The California Public Employees’ Retirement System (CalPERS), the top public pension fund in the US and a leading Limited Partner (LP) or investor in global PE funds, barely missed its own returns target over the past year but made up by beating the benchmark for long-term returns for the first time since 2007.
The fund house with a mammoth $301 billion under management clocked a net rate of return of 2.4 per cent for the financial year ended on June 30, slightly underperforming its benchmark index by 9 basis points (bps).
But it recorded returns of 10.9 per cent and 10.7 per cent in the past three years and five years, respectively, beating benchmark rates for the first time since 2007, the peak of the last global bull-run in financial markets. Both longer term performance figures exceed the fund’s assumed investment return of 7.5 per cent.
CalPERS’ 20-year investment return stands at 7.76 per cent.
“Despite the impact of slow global economic growth and increased short-term market volatility on our fiscal year return, the strength of our long-term numbers gives us confidence that our strategic plan is working,” said Ted Eliopoulos, CalPERS’ chief investment officer.
Performance by asset classes
The modest performance of the portfolio last year was led by gains from its investments in real assets including real estate and infrastructure. Infrastructure in particular returned 13.2 per cent—a significant 932 bps above the benchmark.
Real estate, however, led the overall returns, churning out 13.5 per cent, 114 bps above the benchmark. Real estate investments, comprising income-generating properties like office, industrial and retail assets, constituted approximately 10 per cent of the fund as of June 30, 2015.

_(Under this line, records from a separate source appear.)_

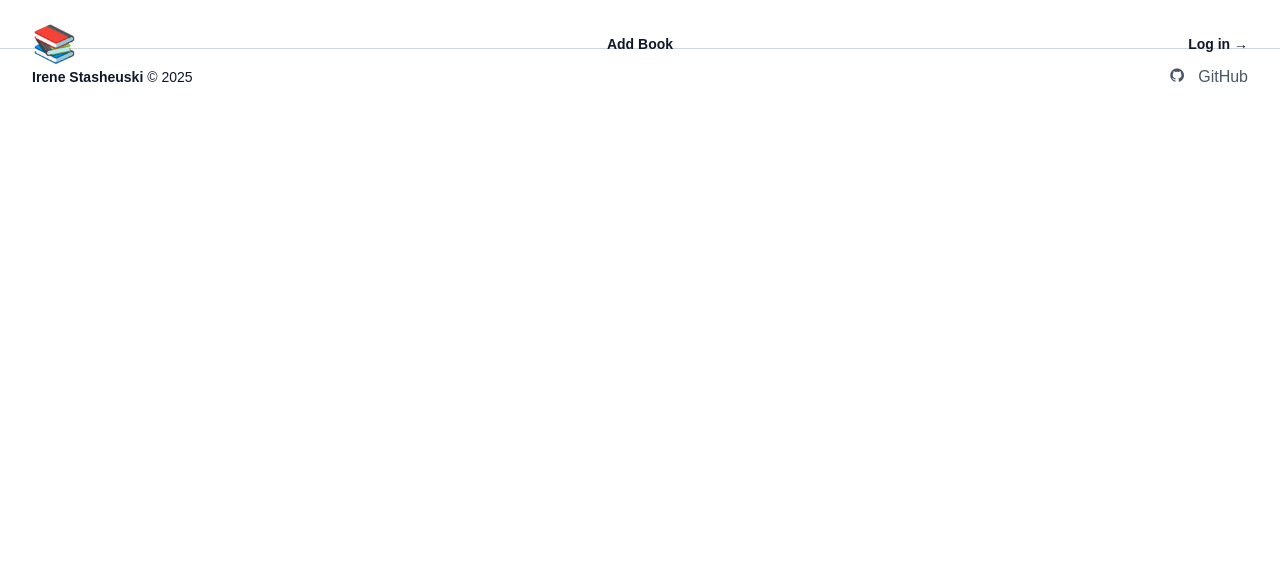
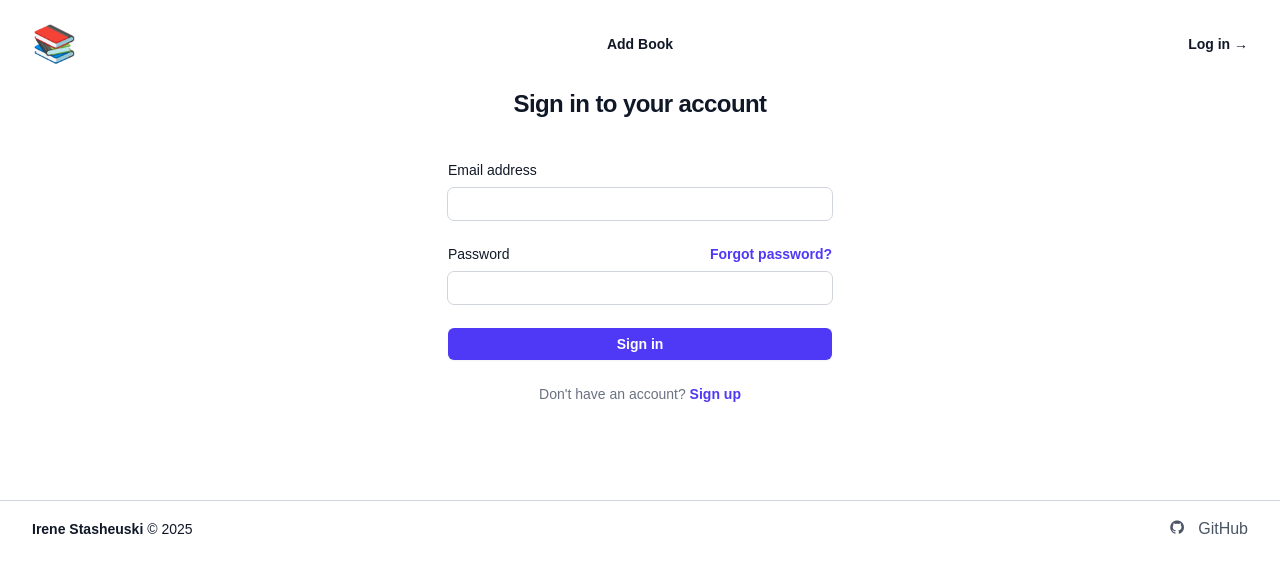
Before and after one commit to wunder-frau/author-display-app, a React (Vite) app: page /auth in a window 1280 px wide. Shown: the top 572 px of the page. Built offline with nearby package versions, Linux system fonts and the light colour scheme; data requests are answered from the project's data file; a web font is replaced by a local one.

Commit message:
feat: init AuthPage component

```diff
--- a/prettier.config.js
+++ b/prettier.config.js
@@ -2,7 +2,7 @@
  * @see https://prettier.io/docs/configuration
  * @type {import("prettier").Config}
  */
-export default config = {
+const config = {
   plugins: [
     'prettier-plugin-organize-imports',
     'prettier-plugin-tailwindcss', // must be last
@@ -14,3 +14,5 @@ export default config = {
   trailingComma: 'all',
   useTabs: false,
 }
+
+export default config
--- a/src/App.tsx
+++ b/src/App.tsx
@@ -1,19 +1,29 @@
-import { useEffect } from 'react'
-import { Route, BrowserRouter as Router, Routes } from 'react-router-dom'
+import { useEffect, useState } from 'react'
+import {
+  Navigate,
+  Route,
+  BrowserRouter as Router,
+  Routes,
+} from 'react-router-dom'
 
+import AuthPage from './components/AuthPage'
 import BookListPage from './components/BookListPage'
 import BookPage from './components/BookPage'
 import Footer from './components/Footer'
 import Header from './components/Header'
+import StartPage from './components/StartPage'
 import { apiBaseUrl } from './constants'
 import { useResource } from './hooks'
 import { Book, NewBook } from './types'
 
-//TODO: User authentication
 const App = () => {
   const [books, bookService] = useResource<Book, NewBook>(`${apiBaseUrl}/books`)
+  const [isAuthed, setIsAuthed] = useState<boolean>(false)
 
   useEffect(() => {
+    const token = localStorage.getItem('token')
+    setIsAuthed(!!token)
+
     bookService.getAll()
   }, []) // eslint-disable-line react-hooks/exhaustive-deps
 
@@ -21,8 +31,17 @@ const App = () => {
     <Router>
       <Header />
       <Routes>
-        <Route path="/" element={<BookListPage books={books} />} />
+        <Route
+          path="/"
+          element={<Navigate to={isAuthed ? '/me' : '/start'} replace />}
+        />
+        <Route
+          path="/auth"
+          element={!isAuthed ? <AuthPage /> : <Navigate to="/me" replace />}
+        />
         <Route path="/book/:id" element={<BookPage books={books} />} />
+        <Route path="/me" element={<BookListPage books={books} />} />
+        <Route path="/start" element={<StartPage />} />
       </Routes>
       <Footer />
     </Router>
--- /dev/null
+++ b/src/components/AuthPage/index.tsx
@@ -0,0 +1,96 @@
+import { useState } from 'react'
+
+import { useField } from '../../hooks'
+
+const AuthPage = () => {
+  const [isRegistered, setIsRegistered] = useState(true)
+  const [emailField, resetEmail] = useField('email', 'email')
+  const [passwordField, resetPassword] = useField('password', 'password')
+
+  return (
+    <div className="flex min-h-full flex-1 flex-col justify-center px-6 py-12 lg:px-8">
+      <div className="sm:mx-auto sm:w-full sm:max-w-sm">
+        <h2 className="mt-10 text-center text-2xl font-bold tracking-tight text-gray-900">
+          {isRegistered ? 'Sign in to your account' : 'Create your account'}
+        </h2>
+      </div>
+
+      <div className="mt-10 sm:mx-auto sm:w-full sm:max-w-sm">
+        <form className="space-y-6">
+          <div>
+            <label
+              htmlFor="email"
+              className="block text-sm font-medium text-gray-900"
+            >
+              Email address
+            </label>
+            <div className="mt-2">
+              <input
+                {...emailField}
+                required
+                autoComplete="email"
+                className="block w-full rounded-md bg-white px-3 py-1.5 text-base text-gray-900 outline-1 outline-gray-300 placeholder:text-gray-400 focus:outline-2 focus:outline-indigo-600 sm:text-sm"
+              />
+            </div>
+          </div>
+
+          <div>
+            <div className="flex items-center justify-between">
+              <label
+                htmlFor="password"
+                className="block text-sm font-medium text-gray-900"
+              >
+                Password
+              </label>
+              {isRegistered && (
+                <div className="text-sm">
+                  <a
+                    href="#"
+                    className="font-semibold text-indigo-600 hover:text-indigo-500"
+                  >
+                    Forgot password?
+                  </a>
+                </div>
+              )}
+            </div>
+            <div className="mt-2">
+              <input
+                {...passwordField}
+                required
+                autoComplete={
+                  isRegistered ? 'current-password' : 'new-password'
+                }
+                className="block w-full rounded-md bg-white px-3 py-1.5 text-base text-gray-900 outline-1 outline-gray-300 placeholder:text-gray-400 focus:outline-2 focus:outline-indigo-600 sm:text-sm"
+              />
+            </div>
+          </div>
+
+          <div>
+            <button
+              type="button"
+              className="flex w-full justify-center rounded-md bg-indigo-600 px-3 py-1.5 text-sm font-semibold text-white shadow-xs hover:bg-indigo-500 focus-visible:outline-2 focus-visible:outline-indigo-600"
+            >
+              {isRegistered ? 'Sign in' : 'Sign up'}
+            </button>
+          </div>
+        </form>
+
+        <p className="mt-6 text-center text-sm text-gray-500">
+          {isRegistered ? "Don't have an account?" : 'Already have an account?'}{' '}
+          <button
+            onClick={() => {
+              setIsRegistered(!isRegistered)
+              resetEmail()
+              resetPassword()
+            }}
+            className="font-semibold text-indigo-600 hover:text-indigo-500"
+          >
+            {isRegistered ? 'Sign up' : 'Sign in'}
+          </button>
+        </p>
+      </div>
+    </div>
+  )
+}
+
+export default AuthPage
--- a/src/components/BookListPage/Item.tsx
+++ b/src/components/BookListPage/Item.tsx
@@ -2,7 +2,11 @@ import { Link } from 'react-router-dom'
 
 import { Book } from '../../types'
 
-const Item = ({ book }: { book: Book }) => {
+interface Props {
+  book: Book
+}
+
+const Item: React.FC<Props> = ({ book }: Props) => {
   return (
     <article
       key={book.id}
--- a/src/components/BookListPage/index.tsx
+++ b/src/components/BookListPage/index.tsx
@@ -5,7 +5,7 @@ interface Props {
   books: Book[]
 }
 
-const BookListPage = ({ books }: Props) => {
+const BookListPage: React.FC<Props> = ({ books }: Props) => {
   return (
     <div className="bg-white py-24 sm:py-32">
       <div className="mx-auto max-w-7xl px-6 lg:px-8">
--- a/src/components/BookPage/index.tsx
+++ b/src/components/BookPage/index.tsx
@@ -7,7 +7,7 @@ interface Props {
 
 //TODO: Add a book note
 //TODO: Edit a book notes
-const BookPage = ({ books }: Props) => {
+const BookPage: React.FC<Props> = ({ books }: Props) => {
   const { id } = useParams<{ id: string }>()
   const book = books.find((b) => b.id === id)
 
--- a/src/components/Header/index.tsx
+++ b/src/components/Header/index.tsx
@@ -15,8 +15,7 @@ const Header = () => {
           className="flex items-center justify-between p-6 lg:px-8"
         >
           <div className="flex lg:flex-1">
-            <a href="#" className="-m-1.5 p-1.5">
-              <span className="sr-only">Irene Stasheuski</span>
+            <a href="/" className="-m-1.5 p-1.5">
               <span className="text-4xl">📚</span>
             </a>
           </div>
@@ -55,8 +54,7 @@ const Header = () => {
           <div className="fixed inset-0 z-50" />
           <DialogPanel className="fixed inset-y-0 right-0 z-50 w-full overflow-y-auto bg-white px-6 py-6 sm:max-w-sm sm:ring-1 sm:ring-gray-900/10">
             <div className="flex items-center justify-between">
-              <a href="#" className="-m-1.5 p-1.5">
-                <span className="sr-only">Irene Stasheuski</span>
+              <a href="/" className="-m-1.5 p-1.5">
                 <span className="text-4xl">📚</span>
               </a>
               <button
@@ -83,7 +81,7 @@ const Header = () => {
                 </div>
                 <div className="py-6">
                   <a
-                    href="#"
+                    href="/auth"
                     className="-mx-3 block rounded-lg px-3 py-2.5 text-base/7 font-semibold text-gray-900 hover:bg-gray-50"
                   >
                     Log in
--- /dev/null
+++ b/src/components/StartPage/index.tsx
@@ -0,0 +1,22 @@
+const StartPage = () => {
+  return (
+    <div className="flex min-h-screen flex-col items-center justify-center bg-gradient-to-br from-gray-100 to-gray-200 px-6 text-center">
+      <div className="max-w-2xl">
+        <h1 className="text-5xl font-bold tracking-tight text-gray-900 sm:text-6xl">
+          Welcome to Books App
+        </h1>
+        <p className="mt-4 text-lg text-gray-700 sm:mt-6 sm:text-xl">
+          Discover and manage your favorite books effortlessly.
+        </p>
+        <a
+          href="/auth"
+          className="mt-6 inline-block rounded-lg bg-indigo-600 px-6 py-3 text-lg font-medium text-white shadow-md transition hover:bg-indigo-700"
+        >
+          Get Started
+        </a>
+      </div>
+    </div>
+  )
+}
+
+export default StartPage
--- a/src/utils/index.ts
+++ /dev/null
@@ -1,5 +0,0 @@
-export const assertNever = (value: never): never => {
-  throw new Error(
-    `Unhandled discriminated union member: ${JSON.stringify(value)}`,
-  )
-}
```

Overall fund returns and risks continue to be driven primarily by the large allocation to global equity, approximately 54 per cent of the fund as of June 30, 2015. The global equity portfolio returned 1 per cent against its benchmark returns of 1.3 per cent. This was affected by strengthening of the US dollar versus most foreign currencies, as well as challenging emerging market local returns.
Fixed income, the second-largest asset class for CalPERS comprising 18 per cent of the assets, returned 1.3 per cent, outperforming its benchmark returns by 93 bps.
Private equity, approximately 9 per cent of the fund as of June 30, 2015, recorded strong absolute returns for the fiscal year, earning 8.9 per cent, but still underperformed its benchmark by 221 bps.
Last month, the fund house had said it plans to cut the number of investment managers in its private equity and other portfolios to about 100 from 212 over the next five years.
CalPERS is yet to give more detailed stats on the country-wise performance for the year gone by but it had pushed up its India exposure to $1.7 billion in the previous year (click here for more on that).